To begin with, you need to know what you are really going to put in the kit. You may want to list, add or delete items, or prioritize them before you actually start shopping and picking up items. To save time in the search of Internet, we have created a list that is divided in two: the essential elements, that is to say, the elements without which it can not survive more than a few days; and items of secondary importance, which are just as valuable but less important than, say, water and food.
Articles of primordial importance:
- First aid kit
- Knives, matches, lighter, flashlight.
As we know Water It is invaluable and humans can not survive for more than 3 to 4 days without water. Dehydration can kill you much faster than starvation. It has been estimated that a man or a woman can survive without eating for a few months. That’s why water is your top priority! Then, at least one adult person needs 1 liter of water per day. Depending on which disastrous or emergency event has occurred in your area, you may want to charge the water supply for at least 3 days.

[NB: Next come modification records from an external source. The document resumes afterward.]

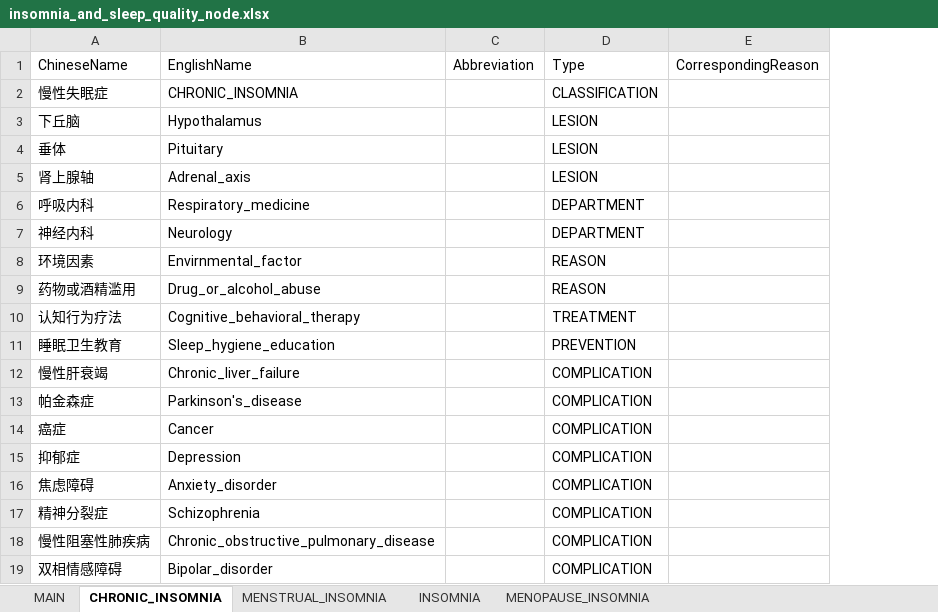
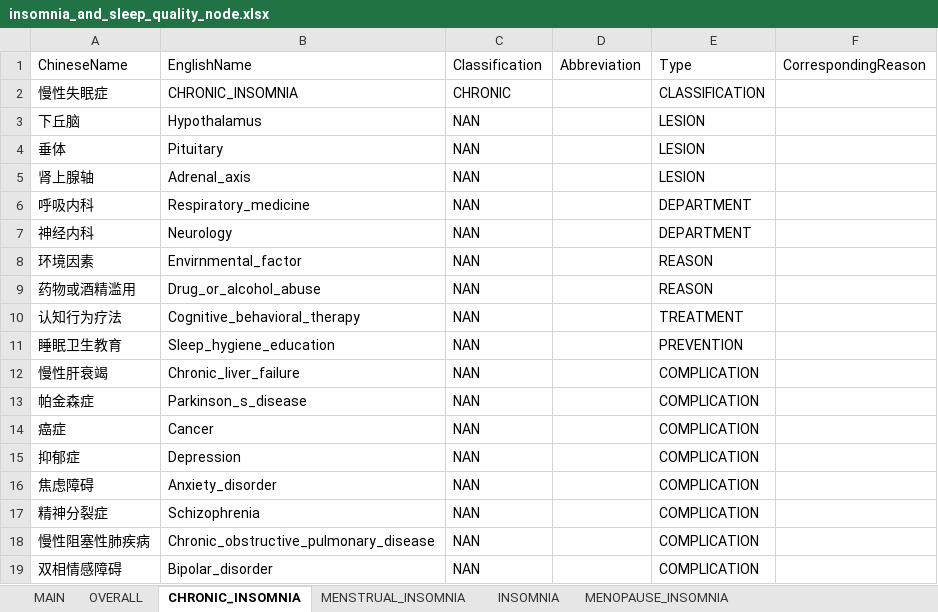
Before and after one commit to haodong2000/knowledge_graph, an Excel workbook: data/insomnia_and_sleep_quality_node.xlsx, sheet CHRONIC_INSOMNIA, drawn as a sheet; values as stored, in another font and other column widths than the file's, no borders; the diff names each change by its address in the sheet, - before the commit and + after, or states it on an @@ line.

```diff
--- a/data/insomnia_and_sleep_quality_node.xlsx (sheet CHRONIC_INSOMNIA)
+++ b/data/insomnia_and_sleep_quality_node.xlsx (sheet CHRONIC_INSOMNIA)
+sheet tab: OVERALL
+column C, rows 1-19: Classification | CHRONIC | NAN | NAN | NAN | NAN | NAN | NAN | NAN | NAN | NAN | NAN | NAN | NAN | NAN | NAN | NAN | NAN | NAN
-B13: Parkinson's_disease
+B13: Parkinson_s_disease
```
Also changed, not shown: sheet MAIN, sheet INSOMNIA, sheet MENOPAUSE_INSOMNIA, sheet MENSTRUAL_INSOMNIA, data/insomnia_and_sleep_quality_relation.xlsx.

Optimally, you can buy a water purification system (find a small and light one). If you have good access to water, you can purify it and collect it for later use. Also, consider all the members of your family and plan in advance how to distribute the load evenly.
Second on the list is food. Of course, food is our source of energy, and if we need water to keep us cool and hydrated, we need food to keep us energetic and strong. During crises, you can lose a lot of energy by looking for lost people, running for your life, calling someone lost out loud, etc. Crisis periods demand additional energy. Pack prepared meals, canned foods, dried fruits and dates (with a sugar content and long shelf life), chocolate bars, nuts, powdered soups that can be mixed with boiling water and used as a soda and hydration . .
If you take canned food, do not forget to pack spoons, forks and can openers. Our advice is, first try the can opener at home. See if it is comfortable and easy to use. If not, get another one. Always try to find the easiest tools to work with. Again, you need to save energy, not spend it quickly.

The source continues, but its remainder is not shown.